The bears are awake — secure your trash |

The bears are awake — secure your trash

This bear was up a tree in Glenwood Springs this week.
Provided |

Spring has returned to the Roaring Fork Valley and with it, too, have the bears.

After sleeping all winter, they are hungry. Glenwood Springs Police Chief Terry Wilson warns that anybody with trash that is not secured will be ticketed.

“They’re up and active, and so are we,” he said of the bears’ return to Glenwood Springs. “We’re on the hunt and will start issuing tickets.”

In 2015, Glenwood Springs passed an ordinance making it unlawful “for any person, place of business or occupant of premises within the city to store or permit the accumulations of garbage, refuse or trash, including recyclables, that is attractive to or edible by animals or wildlife.” In addition, bird feeders must be suspended or mounted out of the reach of wildlife other than birds between April 15 and Nov. 15. A first offense nets a $50 fine, while a second offense could cost $500, unless a violator can provide proof of purchase of a wildlife-resistant trash container.

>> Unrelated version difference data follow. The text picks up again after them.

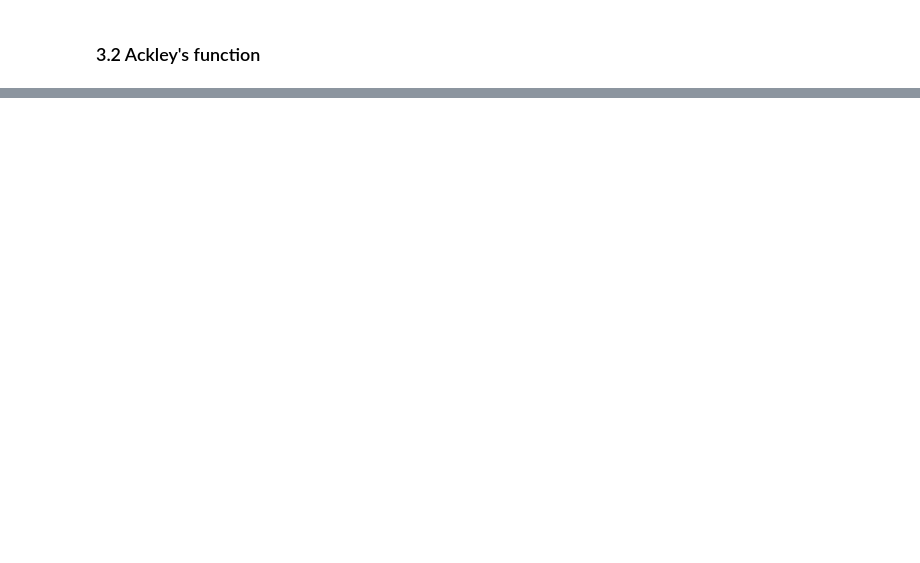
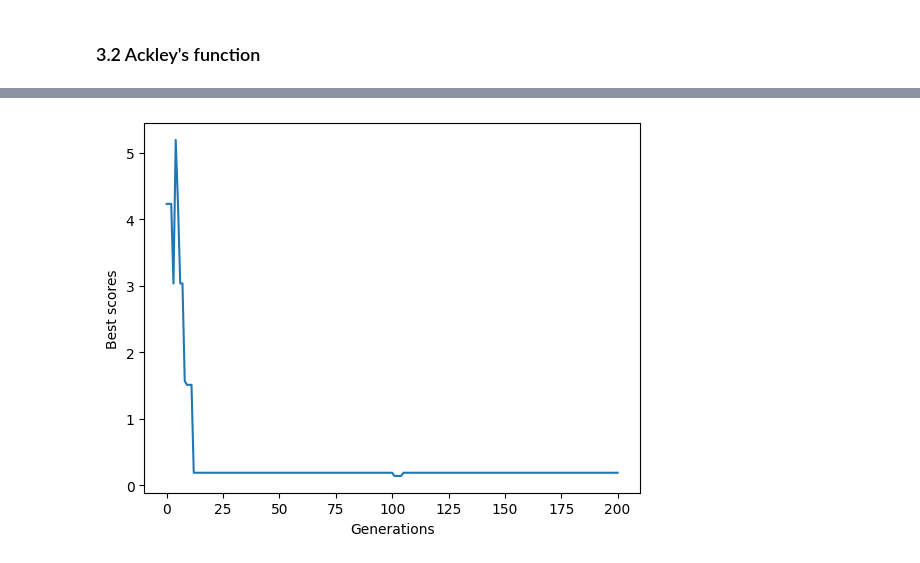
Before and after one commit to pgrzankowski/introduction-to-ai, a Jupyter notebook: evolutionary-algorithm.ipynb, the cells around one changed output, grey strips where cells are left out. Saved outputs shown, nothing was run; the diff lists cells and outputs as text; code cells hidden in the pictures; blank space fills up the shorter version.

```diff
--- a/evolutionary-algorithm.ipynb
+++ b/evolutionary-algorithm.ipynb
@@ -110,0 +186,4 @@ Simulating generation 900
+# %%
+plot_scores(scores)
+# %% [output]
+[figure, added]
```
Also changed, not shown: parts of 16 cells of this notebook.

Colorado Parks and Wildlife District Wildlife Manager Dan Cacho said that bears are already starting to get into people’s trash in town and recommends that residents cut down on attractants such as pet food and accumulations of trash.

“About this time every year the bears start waking up,” he said. “They can still tip over trash cans secured by bungee cords, and if they become accustomed to getting into trash, they are going to come back. It’s always a good idea to encourage them to stay up on the mountains as much as possible.”

Cacho explained that these animals become habituated when they learn there is food for them to eat in town, after which point it’s hard to get them to stop.

He suggests that homeowners avoid attracting hungry bears by keeping garbage secure, not leaving pet food outdoors and taking down bird feeders.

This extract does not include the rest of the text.